Web interface edit records
* * * * *

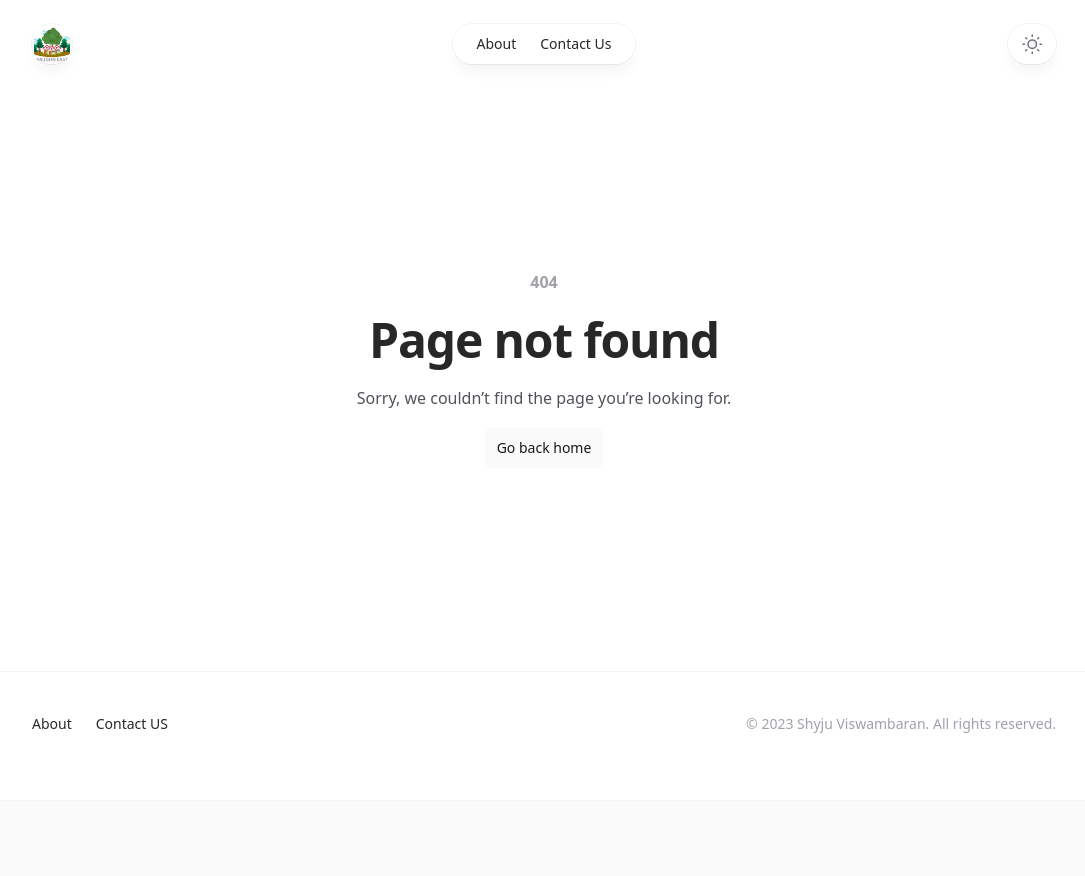
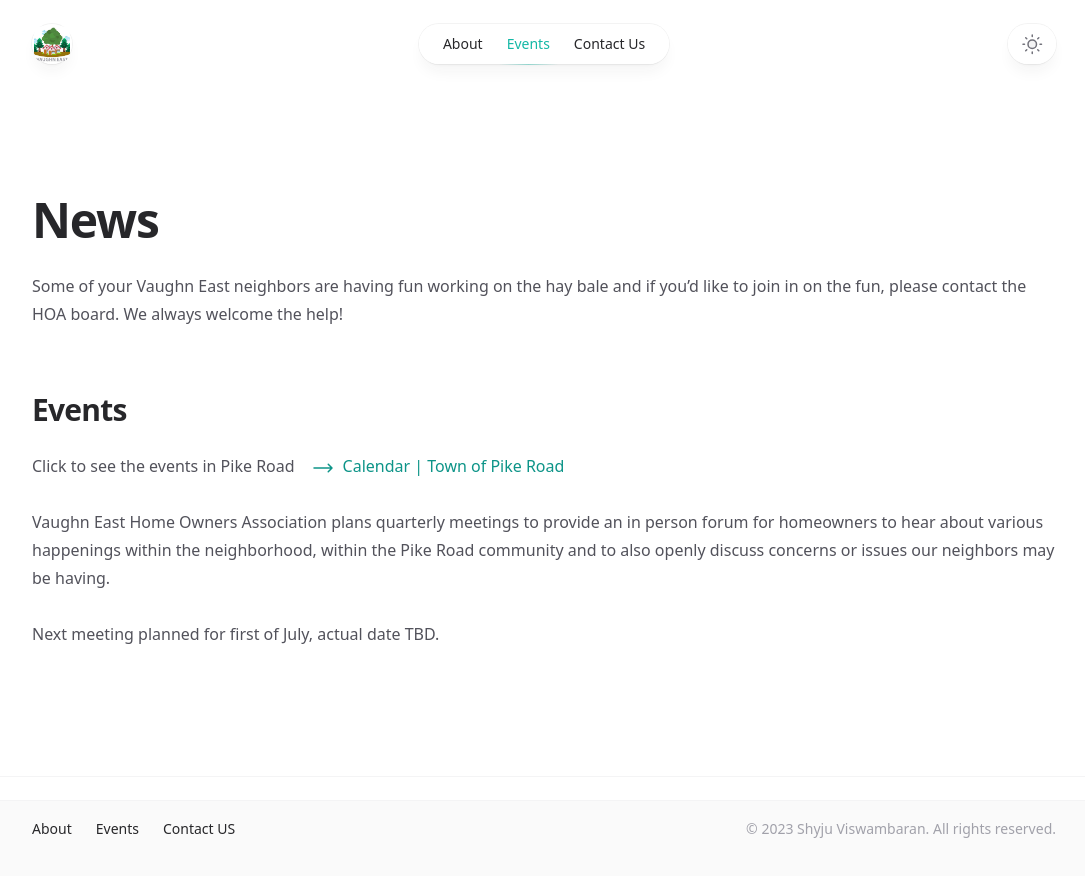
Before and after one commit to shyjuezy/vaughn-east, a Next.js app: page /events in a window 1280 px wide. Before the commit this address had no page. Shown: the top 876 px of the page, without its empty margins (96-1181 px from the left). Before the commit the page ends 800 px from the top, so only its background shows below. Built offline with nearby package versions, Linux system fonts and the light colour scheme.

Commit message:
Added events page

```diff
--- a/src/app/about/page.jsx
+++ b/src/app/about/page.jsx
@@ -2,23 +2,24 @@ import Image from 'next/image'
 import Link from 'next/link'
 import clsx from 'clsx'
 
-import {Container} from '@/components/Container'
+import { Container } from '@/components/Container'
 import {
   // GitHubIcon,
   InstagramIcon,
   // LinkedInIcon,
   TwitterIcon,
+  clickHere,
 } from '@/components/SocialIcons'
 import portraitImage from '@/images/portrait.jpg'
 
-function SocialLink({className, href, children, icon: Icon}) {
+function SocialLink({ className, href, children, icon: Icon }) {
   return (
     <li className={clsx(className, 'flex')}>
       <Link
         href={href}
         className="group flex text-sm font-medium text-zinc-800 transition hover:text-teal-500 dark:text-zinc-200 dark:hover:text-teal-500"
       >
-                <Icon className="h-6 w-6 flex-none fill-zinc-500 transition group-hover:fill-teal-500"/>
+        <Icon className="h-6 w-6 flex-none fill-zinc-500 transition group-hover:fill-teal-500" />
         <span className="ml-4">{children}</span>
       </Link>
     </li>
@@ -38,8 +39,7 @@ function SocialLink({className, href, children, icon: Icon}) {
 
 export const metadata = {
   title: 'About',
-    description:
-        'What is the purpose of our HOA?',
+  description: 'What is the purpose of our HOA?',
 }
 
 export default function About() {
@@ -61,24 +61,25 @@ export default function About() {
             What is the purpose of our HOA?.
           </h1>
           <div className="mt-6 space-y-7 text-base text-zinc-600 dark:text-zinc-400">
+            <p>An HOA is a private organization that governs a community.</p>
             <p>
-                            An HOA is a private organization that governs a community.
+              We have covenants, conditions and restrictions which outline the
+              rules for our neighborhood.
             </p>
             <p>
-                            We have covenants, conditions and restrictions which outline the rules for our neighborhood.
+              We have bylaws which outline what our meeting, voting and election
+              rules.
             </p>
             <p>
-                            We have bylaws which outline what our meeting, voting and election rules.
+              We collect dues annually which provides for upkeep of shared areas
+              and other budgetary expenses such as paying for the street lights,
+              water up front and mowing the front entrance, etc.
             </p>
             <p>
-                            We collect dues annually which provides for upkeep of shared areas and other budgetary
-                            expenses such as paying for the street lights, water up front and mowing the front entrance,
-                            etc.
-                        </p>
-                        <p>
-                            We have a board of directors that are voted on and then serve for 2 years, all of whom are
-                            neighbors that volunteer and live in this community. We have a President, Vice President,
-                            Treasurer and Secretary.
+              We have a board of directors that are voted on and then serve for
+              2 years, all of whom are neighbors that volunteer and live in this
+              community. We have a President, Vice President, Treasurer and
+              Secretary.
             </p>
           </div>
         </div>
@@ -94,33 +95,36 @@ export default function About() {
         </div>
       </div>
       {/*    add dome flex items in a column*/}
-            <div className="flex flex-col items-center mt-16">
+      <div className="mt-16 flex flex-col items-center">
         <h2 className="text-2xl font-bold tracking-tight text-zinc-800 dark:text-zinc-100 sm:text-3xl">
           What is a Voluntary HOA vs. a Mandatory HOA?
         </h2>
         <div className="mt-6 space-y-7 text-base text-zinc-600 dark:text-zinc-400">
           <p>
-                        A mandatory HOA is just that – mandatory. When a person purchases a home within a neighborhood,
-                        they are required to join and follow all rules set forth in the association’s governing
-                        documents. At the time of closing, the homeowner signs a contract agreeing to abide by the
-                        covenants and restrictions, and to accept any and all associated assessments, fees, and fines.
-                        On the flipside, Vaughn East is a voluntary HOA, the purchasers of a home can decide whether or
-                        not they want to join the association.
+            A mandatory HOA is just that – mandatory. When a person purchases a
+            home within a neighborhood, they are required to join and follow all
+            rules set forth in the association’s governing documents. At the
+            time of closing, the homeowner signs a contract agreeing to abide by
+            the covenants and restrictions, and to accept any and all associated
+            assessments, fees, and fines. On the flipside, Vaughn East is a
+            voluntary HOA, the purchasers of a home can decide whether or not
+            they want to join the association.
           </p>
           <p>
-                        The main purpose is to assist our neighbors with maintaining property values.
-                        What we would like our neighbors to do is participate in the HOA, come be part of a community,
-                        learn who your neighbors are, help each other out and participate in community events or
-                        volunteer your time to events the HOA is hosting.
-                        It is on all of us to be good stewards of our property and be responsible for it’s maintenance
-                        and upkeep as well as being respectful to our neighbors.
-
+            The main purpose is to assist our neighbors with maintaining
+            property values. What we would like our neighbors to do is
+            participate in the HOA, come be part of a community, learn who your
+            neighbors are, help each other out and participate in community
+            events or volunteer your time to events the HOA is hosting. It is on
+            all of us to be good stewards of our property and be responsible for
+            it’s maintenance and upkeep as well as being respectful to our
+            neighbors.
           </p>
         </div>
-                <div className="mt-6 space-y-7 text-base text-zinc-600 dark:text-zinc-400 self-start">
+        <div className="mt-6 space-y-7 self-start text-base text-zinc-600 dark:text-zinc-400">
           <dl>
-                        <dt className="h3 text-2xl text-zinc-800 dark:text-zinc-100">What do we typically cover in the
-                            quarterly meetings?
+            <dt className="h3 text-2xl text-zinc-800 dark:text-zinc-100">
+              What do we typically cover in the quarterly meetings?
             </dt>
             <dd>
               <ul className="list-disc pl-5">
--- /dev/null
+++ b/src/app/events/page.jsx
@@ -0,0 +1,72 @@
+import Image from 'next/image'
+import Link from 'next/link'
+import clsx from 'clsx'
+
+import { Container } from '@/components/Container'
+import { clickHere } from '@/components/SocialIcons'
+
+function ClickLink({ className, href, children, icon: Icon }) {
+  return (
+    <li className={clsx(className, 'flex')}>
+      <Link
+        href={href}
+        target="_blank"
+        className="group flex font-medium text-teal-600 transition hover:text-teal-500 dark:text-teal-400 dark:hover:text-teal-200"
+      >
+        <Icon className="mt-1 h-6 w-6 flex-none fill-teal-600 transition group-hover:fill-teal-500" />
+        <span className="ml-2">{children}</span>
+      </Link>
+    </li>
+  )
+}
+
+export const metadata = {
+  title: 'Events',
+  description: 'Upcoming events',
+}
+
+export default function About() {
+  return (
+    <Container className="mt-16 sm:mt-32">
+      <div className="grid grid-cols-1 gap-y-16">
+        <div className="lg:order-first lg:row-span-2">
+          <h1 className="text-4xl font-bold tracking-tight text-zinc-800 dark:text-zinc-100 sm:text-5xl">
+            News
+          </h1>
+          <div className="mt-6 space-y-7 text-base text-zinc-600 dark:text-zinc-400">
+            <p>
+              Some of your Vaughn East neighbors are having fun working on the
+              hay bale and if you’d like to join in on the fun, please contact
+              the HOA board. We always welcome the help!
+            </p>
+          </div>
+        </div>
+      </div>
+      <div className="mt-16 flex flex-col items-center">
+        <h2 className="self-start text-2xl font-bold tracking-tight text-zinc-800 dark:text-zinc-100 sm:text-3xl">
+          Events
+        </h2>
+        <div className="mt-6 space-y-7 text-base text-zinc-600 dark:text-zinc-400">
+          <div className="flex flex-row items-center gap-4">
+            <p>Click to see the events in Pike Road</p>
+            <ClickLink
+              href="https://www.pikeroad.us/events"
+              icon={clickHere}
+              className="text-teal-500"
+            >
+              Calendar | Town of Pike Road
+            </ClickLink>
+          </div>
+          <p>
+            Vaughn East Home Owners Association plans quarterly meetings to
+            provide an in person forum for homeowners to hear about various
+            happenings within the neighborhood, within the Pike Road community
+            and to also openly discuss concerns or issues our neighbors may be
+            having.
+          </p>
+          <p>Next meeting planned for first of July, actual date TBD.</p>
+        </div>
+      </div>
+    </Container>
+  )
+}
--- a/src/components/Footer.jsx
+++ b/src/components/Footer.jsx
@@ -1,8 +1,8 @@
 import Link from 'next/link'
 
-import {ContainerInner, ContainerOuter} from '@/components/Container'
+import { ContainerInner, ContainerOuter } from '@/components/Container'
 
-function NavLink({href, children}) {
+function NavLink({ href, children }) {
   return (
     <Link
       href={href}
@@ -20,9 +20,9 @@ export function Footer() {
         <div className="border-t border-zinc-100 pb-16 pt-10 dark:border-zinc-700/40">
           <ContainerInner>
             <div className="flex flex-col items-center justify-between gap-6 sm:flex-row">
-                            <div
-                                className="flex flex-wrap justify-center gap-x-6 gap-y-1 text-sm font-medium text-zinc-800 dark:text-zinc-200">
+              <div className="flex flex-wrap justify-center gap-x-6 gap-y-1 text-sm font-medium text-zinc-800 dark:text-zinc-200">
                 <NavLink href="/about">About</NavLink>
+                <NavLink href="/events">Events</NavLink>
                 <NavLink href="/contact">Contact US </NavLink>
               </div>
               <p className="text-sm text-zinc-400 dark:text-zinc-500">
--- a/src/components/Header.jsx
+++ b/src/components/Header.jsx
@@ -125,6 +125,7 @@ function MobileNavigation(props) {
             <nav className="mt-6">
               <ul className="-my-2 divide-y divide-zinc-100 text-base text-zinc-800 dark:divide-zinc-100/5 dark:text-zinc-300">
                 <MobileNavItem href="/about">About</MobileNavItem>
+                <MobileNavItem href="/events">Events</MobileNavItem>
                 <MobileNavItem href="/contact">Contact Us</MobileNavItem>
               </ul>
             </nav>
@@ -163,6 +164,7 @@ function DesktopNavigation(props) {
     <nav {...props}>
       <ul className="flex rounded-full bg-white/90 px-3 text-sm font-medium text-zinc-800 shadow-lg shadow-zinc-800/5 ring-1 ring-zinc-900/5 backdrop-blur dark:bg-zinc-800/90 dark:text-zinc-200 dark:ring-white/10">
         <NavItem href="/about">About</NavItem>
+        <NavItem href="/events">Events</NavItem>
         <NavItem href="/contact">Contact Us</NavItem>
       </ul>
     </nav>
--- a/src/components/SocialIcons.jsx
+++ b/src/components/SocialIcons.jsx
@@ -34,3 +34,20 @@ export function LinkedInIcon(props) {
     </svg>
   )
 }
+
+export function clickHere(props) {
+  return (
+    <svg
+      xmlns="http://www.w3.org/2000/svg"
+      viewBox="0 0 24 24"
+      aria-hidden="true"
+      {...props}
+    >
+      <path
+        fill-rule="evenodd"
+        d="M16.72 7.72a.75.75 0 0 1 1.06 0l3.75 3.75a.75.75 0 0 1 0 1.06l-3.75 3.75a.75.75 0 1 1-1.06-1.06l2.47-2.47H3a.75.75 0 0 1 0-1.5h16.19l-2.47-2.47a.75.75 0 0 1 0-1.06Z"
+        clip-rule="evenodd"
+      />
+    </svg>
+  )
+}
```
Also changed, not shown: 1 other file (tests, documents, lock files or other folders). Lines whose indentation alone changed are shown as unchanged.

* * * * *

**ACTION ITEM**
Only lines holding the word "which" belong in the answer; copy all of them from the records.

**ANSWER SPACE**
+              We have covenants, conditions and restrictions which outline the
-                            We have covenants, conditions and restrictions which outline the rules for our neighborhood.
+              We have bylaws which outline what our meeting, voting and election
-                            We have bylaws which outline what our meeting, voting and election rules.
+              We collect dues annually which provides for upkeep of shared areas
-                            We collect dues annually which provides for upkeep of shared areas and other budgetary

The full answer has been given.